• Improve breeding success and conservation efforts by housing animals in appropriate social groups that allow for normal physical and psychological development
 
• Increase visitor appreciation by displaying animals in stimulating and naturalistic environments, allowing guests to view the animals in situations that mimic those of their wild counterparts.

Enrichment is an integral part of daily animal care. That animals need stimulation and opportunities to make choices in their environments is no longer a question. It is now a new challenge facing animal caregivers to provide the animals with environments that meet all of their physical and psychological needs. Enrichment comes in many forms, whether variety within their habitat, food, scents, items to manipulate, investigation, and even animal training.

Nutrition

The Toledo Zoo’s Commissary department is responsible for ordering, preparing, and distributing food to all of the animals at the Toledo Zoo.

In one year they will deliver:

• 1,000 bushels of fruit and veggies
• 30,000 heads of lettuce
• 1 half ton (1,000 pounds) of grapes
• 2.25 tons of celery
• 5 tons of carrots
• 5 tons of monkey chow
• 8 tons of bird food
• 12 tons of carnivore diet
• Over 35 tons of fish

Would you like to contribute to the care of your favorite Zoo animal?

Our Zoo PAL Animal Adoption program is the perfect opportunity for any individual, family, or organization to sponsor a Zoo animal of their choice for one year.
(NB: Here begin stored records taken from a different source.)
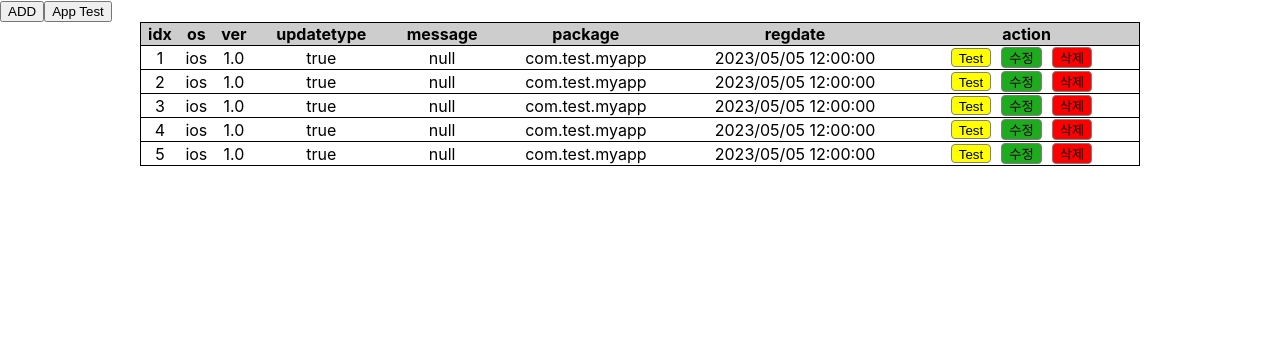
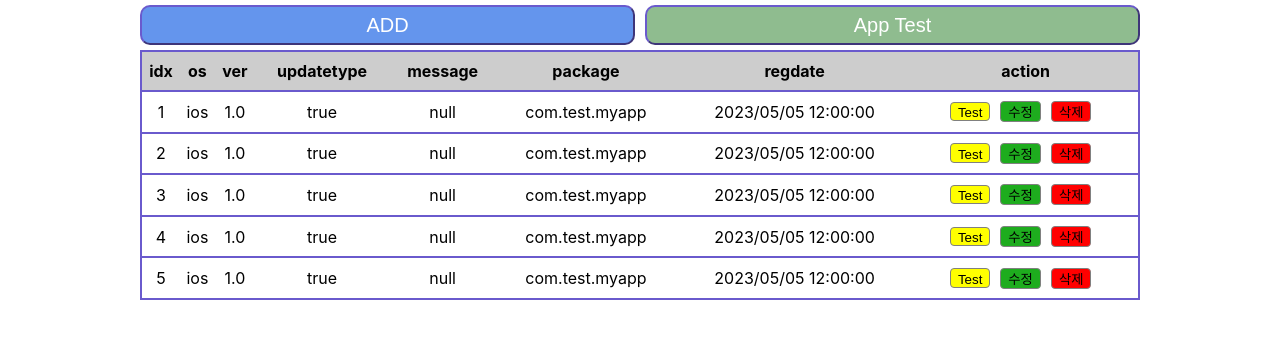
Before and after one commit to sangmee123/knu-fe-vcs-spa, a React (Create React App) app: page / in a window 1280 px wide. Shown: the top 338 px of the page. Built offline with nearby package versions, Linux system fonts and the light colour scheme.

Commit message:
ADD, App Test 버튼 CSS 추가

```diff
--- a/src/App.css
+++ b/src/App.css
@@ -1,7 +1,8 @@
 
 table {
   width: 1000px;
-  border: 1px solid black;
+  height: 250px;
+  border: 2px solid slateblue;
   border-collapse: collapse;
   margin: 0 auto;
 }
@@ -9,12 +10,40 @@ table {
   background-color: rgb(205, 205, 205);
 }
 tr {
-  border: 1px solid black;
+  border: 2px solid slateblue;
   margin: 5px;
 } td {
   text-align: center;
 }
 
+.mainBtn {
+  text-align: center;
+}
+.main:hover {
+  background-color:gray;
+}
+.addBtn {
+  font-size: 20px;
+  color: white;
+  background-color: cornflowerblue;
+
+  width: 495px;
+  height: 40px;
+  margin: 5px;
+  border-radius:10px;
+  border-color: slateblue;
+}
+.apptestBtn {
+  font-size: 20px;
+  color: white;
+  background-color: darkseagreen;
+
+  width: 495px;
+  height: 40px;
+  margin: 5px;
+  border-radius:10px;
+  border-color: slateblue;
+}
 
 .actionBtn {
   padding: 0px 7px;
--- a/src/App.js
+++ b/src/App.js
@@ -25,8 +25,8 @@ function App() {
   return (
     <div className="App">
       <div className="mainBtn">
-        <button className="mainBtn">ADD</button>
-        <button className="mainBtn">App Test</button>
+        <button className="main addBtn">ADD</button>
+        <button className="main apptestBtn">App Test</button>
       </div>
 
       <table>
```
Your contribution also entitles you to a Zoo PAL certificate with a photo of your animal and other Zoo PAL gifts. Learn more about Zoo PAL

Veterinary Services

The Toledo Zoo’s Veterinary Department is responsible for treating animals that become ill or injured. Sometimes animals can be treated in their exhibits or holding areas, and sometimes they are brought to the Zoo’s animal hospital where they receive excellent care.

Here are some of the responsibilities of the Veterinary staff:

• Preventive Medicine
• Quarantine and Preshipment Testing
• Medical and Surgical Cases
• Nutrition Oversight & Management
• Necropsies
• Oversee Browse Program & Pest Management
• Nuisance Animal Control (Cats, Raccoons)
• Animal Training for Medical Procedures
• Zoonosis Liaison
• Training of Veterinary and Technician Students
• Input on Exhibit Design
• Correspondence, Communication, & Meetings
• Publications, Presentations, and Tours
• Paperwork (Medical records, transfers, protocols, etc)
• Below are the numbers from just one year of activity in the Veterinary Department:

• 168 Mammal Exams/Procedures
• 493 Avian Exams/Procedures
• 121 Reptile Exams/Procedures
• 72 Amphibian Exams/Procedures
• 12 Piscine Exams/Procedures
• 360 Anesthesias
• 30 Biopsies
• 2200 Prescriptions Written
• 396 Necropsies
• 282 Avian and Reptile CBCs
• 1700 Fecal Tests

Watch the video below to see an example of how much care is given to our animals. The video features our rhinos, Lulu and Sam:

How do you do that?

Several Toledo Zoo are involved in training animals. This training is not for entertainment; it is for the animals’ well-being. Animals are taught behavior patterns that might help them at feeding time, but also so that they can be inspected or even treated inside of their exhibit.


The lemur pictured above is being trained so the staff can do check-ups or use an ultrasound.

Like any training, the key is to make the animal’s participation positive and rewarding. By going slowly and rewarding each step of the way, we can routinely take excellent care of our animals.